After more than 20 years on the laugh track, Chuck Lorre is ready to learn a new language, or two.
The veteran sitcom showrunner intends to stretch his creative muscles big-time under his new megabucks four-year overall deal with Warner Bros. (Daily Variety, Aug. 21).
Pact, which runs through 2016, calls for him to develop features for Warner Bros. Pictures as well as drama series and projects for cable. For the first time, Lorre is set to bring multiple execs into his Chuck Lorre Prods. banner to help manage the higher volume of projects, especially those in areas that he’s not as versed in as sitcoms.
“I have no illusions that I can do this without help,” Lorre told Variety. An announcement of his exec appointments could come as early as next week.
“To accomplish what I’m hoping to accomplish is going to require a lot of talented people working their asses off,” he said. “I want the input of other people. I don’t want this to be a narrow-minded approach (to new projects) at all.”
As part of his expansion plan, Lorre also intends to devote time to shepherding projects from other writers.
“Part of the real excitement of doing this is the opportunity to help mentor other people and lend assistance to their work where I can,” Lorre said. “It doesn’t always have to begin and end with my work. I think there are lots of opportunities out there to be able to assist someone else in fulfilling their vision. That would be very rewarding for me. Hopefully I’m at a place in my career where I can help somebody get over a few hurdles.”
Lorre’s interest in writing and possibly directing features stems from “a lifelong dream to tell a story with an ending” and a yearning to “have a project in turnaround,” he quipped. Joking aside, the plunge into features comes from a desire “to have a few more colors on the palette to paint from. I’ve been working in a genre for a long time that is fairly limited to two people talking on a couch. And that can be great, but I thought it might be nice to explore other ways for human beings to interact in front of the camera.”
He’s already noodling on feature ideas, though he’s not ready to cite any specifics. Many years ago, Lorre tried fielding a spec feature screenplay. “I couldn’t give it away,” he said. “I thought war-torn Beirut was a great setting for a comedy.”

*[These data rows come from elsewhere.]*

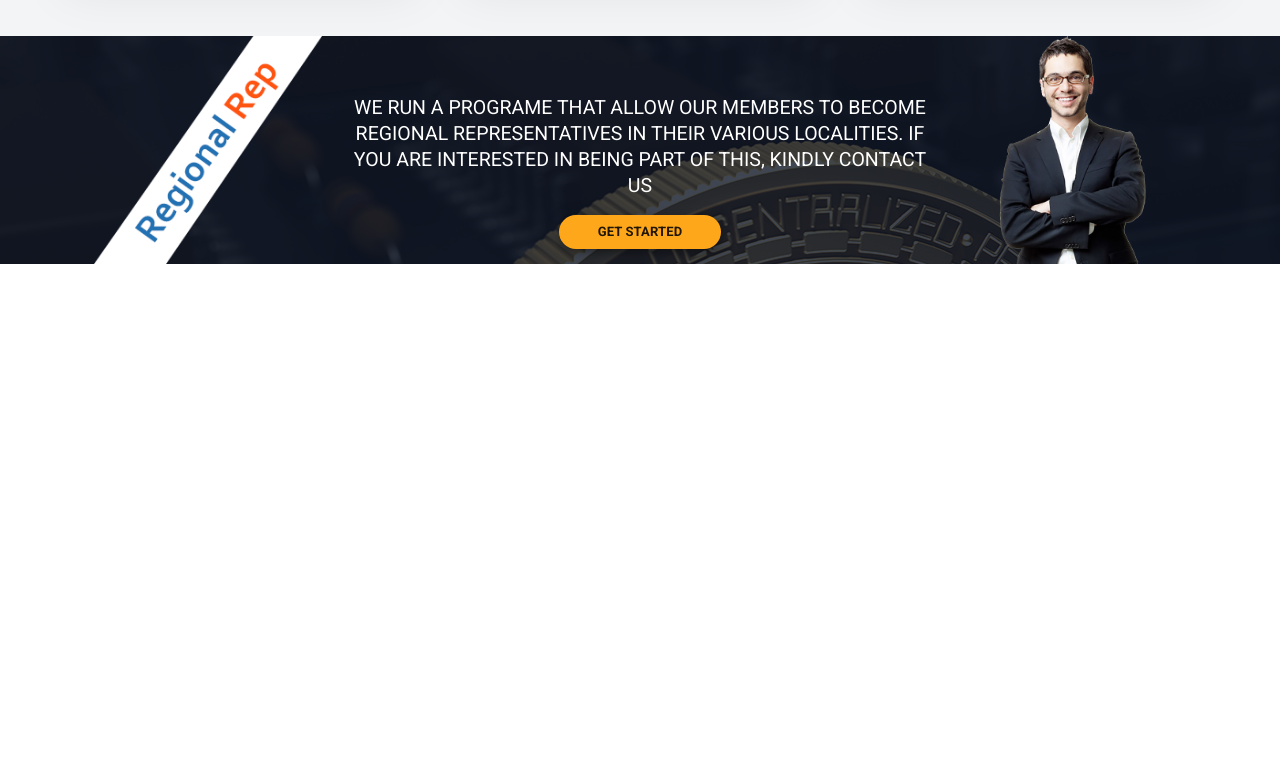
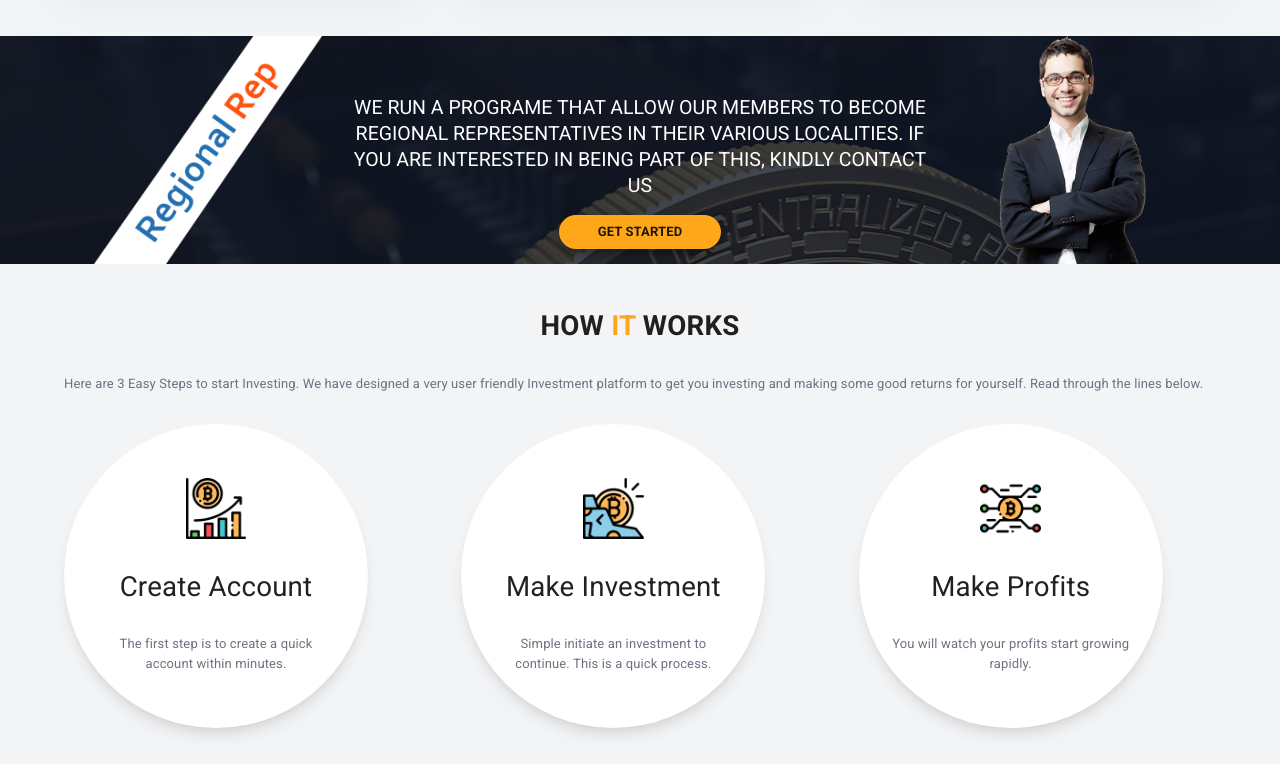
Before and after one commit to Uhmopt/FexMining, a React (Create React App) app: page / in a window 1280 px wide. Shown: the part 2033-2797 px from the top of the page. Before the commit the page ends 2297 px from the top, so only its background shows below. Built offline with nearby package versions, Linux system fonts and the light colour scheme.

Commit message:
[New] How it works sections

```diff
--- /dev/null
+++ b/src/components/RadiusCard.js
@@ -0,0 +1,21 @@
+import React from "react";
+import RawImage from "./RawImage";
+import CustomText from "./typography/CustomText";
+
+export default function RadiusCard({
+  image = "",
+  title = "",
+  description = "",
+}) {
+  return (
+    <div className="w-80 h-80 flex flex-col justify-center items-center shadow-lg rounded-full bg-white">
+      <RawImage className="h-16 my-4 object-fill" src={image} />
+      <CustomText className="my-4" color="inherit" variant="h4">
+        {title}
+      </CustomText>
+      <CustomText className="my-4 mx-8" helper align="center">
+        {description}
+      </CustomText>
+    </div>
+  );
+}
--- /dev/null
+++ b/src/pages/welcome/HowItWorksSection.js
@@ -0,0 +1,39 @@
+import React from "react";
+import { Container, Grid } from "@mui/material";
+import CustomText from "components/typography/CustomText";
+import RadiusCard from "components/RadiusCard";
+import { radiusCards } from "./data/radiusCards";
+
+export default function HowItWorksSection() {
+  return (
+    <div className="my-12">
+      <Container>
+        <CustomText className="my-8" variant="h4" align="center" bold>
+          HOW{" "}
+          <CustomText variant="h4" span color="primary" bold>
+            IT
+          </CustomText>{" "}
+          WORKS
+        </CustomText>
+        <CustomText className="my-8" helper>
+          Here are 3 Easy Steps to start Investing. We have designed a very user
+          friendly Investment platform to get you investing and making some good
+          returns for yourself. Read through the lines below.
+        </CustomText>
+        <div className="my-8">
+          <Grid container spacing={5} justifyContent="center">
+            {radiusCards.map((card, cardIndex) => (
+              <Grid key={cardIndex} item lg={4} md={4} sm={12} xs={12}>
+                <RadiusCard
+                  image={card?.image ?? ""}
+                  title={card?.title}
+                  description={card?.description}
+                />
+              </Grid>
+            ))}
+          </Grid>
+        </div>
+      </Container>
+    </div>
+  );
+}
--- a/src/pages/welcome/LittleAbout.js
+++ b/src/pages/welcome/LittleAbout.js
@@ -5,10 +5,12 @@ import RawImage from "components/RawImage";
 import CustomText from "components/typography/CustomText";
 import { APP_NAME } from "lib/global";
 import React from "react";
+import { Container } from "@mui/material";
 
 export default function LittleAbout() {
   return (
     <div className="my-10">
+      <Container>
         <Grid container spacing={1} alignItems="center">
           <Grid item lg={7} md={7} sm={12} xs={12}>
             <CustomText variant="h3" span>
@@ -23,8 +25,8 @@ export default function LittleAbout() {
             <CustomText className="my-8" helper paragraph>
               Fexmining is an advanced investment platform based in Jurong,
               Singapore. It was established February 2018. We are strictly into
-            trading, mining with lots of investment and assets in paid adverts,
-            Forex also buying signals from big exchanges.
+              trading, mining with lots of investment and assets in paid
+              adverts, Forex also buying signals from big exchanges.
             </CustomText>
             <CustomText className="my-8" helper paragraph>
               Fexmining vision is to build a strong alliance and everlasting
@@ -40,6 +42,7 @@ export default function LittleAbout() {
             />
           </Grid>
         </Grid>
+      </Container>
     </div>
   );
 }
--- a/src/pages/welcome/WelcomeBody.js
+++ b/src/pages/welcome/WelcomeBody.js
@@ -1,17 +1,16 @@
 import React from "react";
 import LittleAbout from "./LittleAbout";
 import WhyChoose from "./WhyChoose";
-import { Container } from "@mui/material";
 import GetStartedSection from "./GetStartedSection";
+import HowItWorksSection from "./HowItWorksSection";
 
 export default function WelcomeBody() {
   return (
     <div>
-      <Container>
-        <LittleAbout />
-      </Container>
+      <LittleAbout />
       <WhyChoose />
       <GetStartedSection />
+      <HowItWorksSection />
     </div>
   );
 }
--- /dev/null
+++ b/src/pages/welcome/data/radiusCards.js
@@ -0,0 +1,22 @@
+import image6 from "assets/img/feature-cards/6.png";
+import image7 from "assets/img/feature-cards/7.png";
+import image8 from "assets/img/feature-cards/8.png";
+
+export const radiusCards = [
+  {
+    image: image6,
+    title: "Create Account",
+    description: "The first step is to create a quick account within minutes.",
+  },
+  {
+    image: image7,
+    title: "Make Investment",
+    description:
+      "Simple initiate an investment to continue. This is a quick process.",
+  },
+  {
+    image: image8,
+    title: "Make Profits",
+    description: "You will watch your profits start growing rapidly.",
+  },
+];
--- a/src/style/index.scss
+++ b/src/style/index.scss
@@ -15,3 +15,6 @@
 
 // feature-card
 @import "./components/feature-card.scss";
+
+// underline-2
+@import "./components/underline-2.scss";
```
Also changed, not shown: src/assets/img/feature-cards/7.png (added), src/assets/img/feature-cards/8.png (added). Lines whose indentation alone changed are shown as unchanged.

Drama series appeal to Lorre because he is a regular viewer of many primetime hours. “When I go home at night I generally watch dramas,” he said. “It’s a whole other language. I thought it would be an opportunity at this point in my life to try and learn a new language. … I know there’s going to be a steep learning curve. I’m not assuming this will be an easy transition.”
As much as he wants to broaden his creative horizons, Lorre has no plans to step back from the three CBS laffers that are the cornerstones of his success. Lorre today is the single-most prosperous producer on the WB lot thanks to the more than $1 billion (and counting) in syndication riches that are flowing in from “Two and a Half Men” and “The Big Bang Theory.” His youngest TV offspring, “Mike and Molly,” has also been sold in syndication (for more modest fees) and is heading into its third season on the Eye network. “I love these shows that I’m working on and want very much to stay close to them,” he said. “It’s an amazing blessing to have three shows you can participate in. But I also thought that this is a time in my life to try new things. I mean, if not now, when?”
Lorre, repped by ICM Partners, has been in the Warner Bros. fold since 2000, a union that he noted has lasted longer than either of his marriages. His relationship with Warner Bros. TV prexy Peter Roth stretches back to the mid-1990s when Roth headed 20th Century Fox TV, where Lorre fielded ABC’s “Dharma & Greg.”
“Chuck Lorre is the quintessential comedy writer-producer of our time, the most successful creator/showrunner of the last 25 years in this business,” Roth said. “Chuck has had a profound impact on Warner Bros. Television over the last 12 years, and we look forward to a long and successful future relationship.”
So does Lorre, whose creative ambitions are wider than ever thanks to the new pact.
“I get to play in a bigger sandbox,” he said.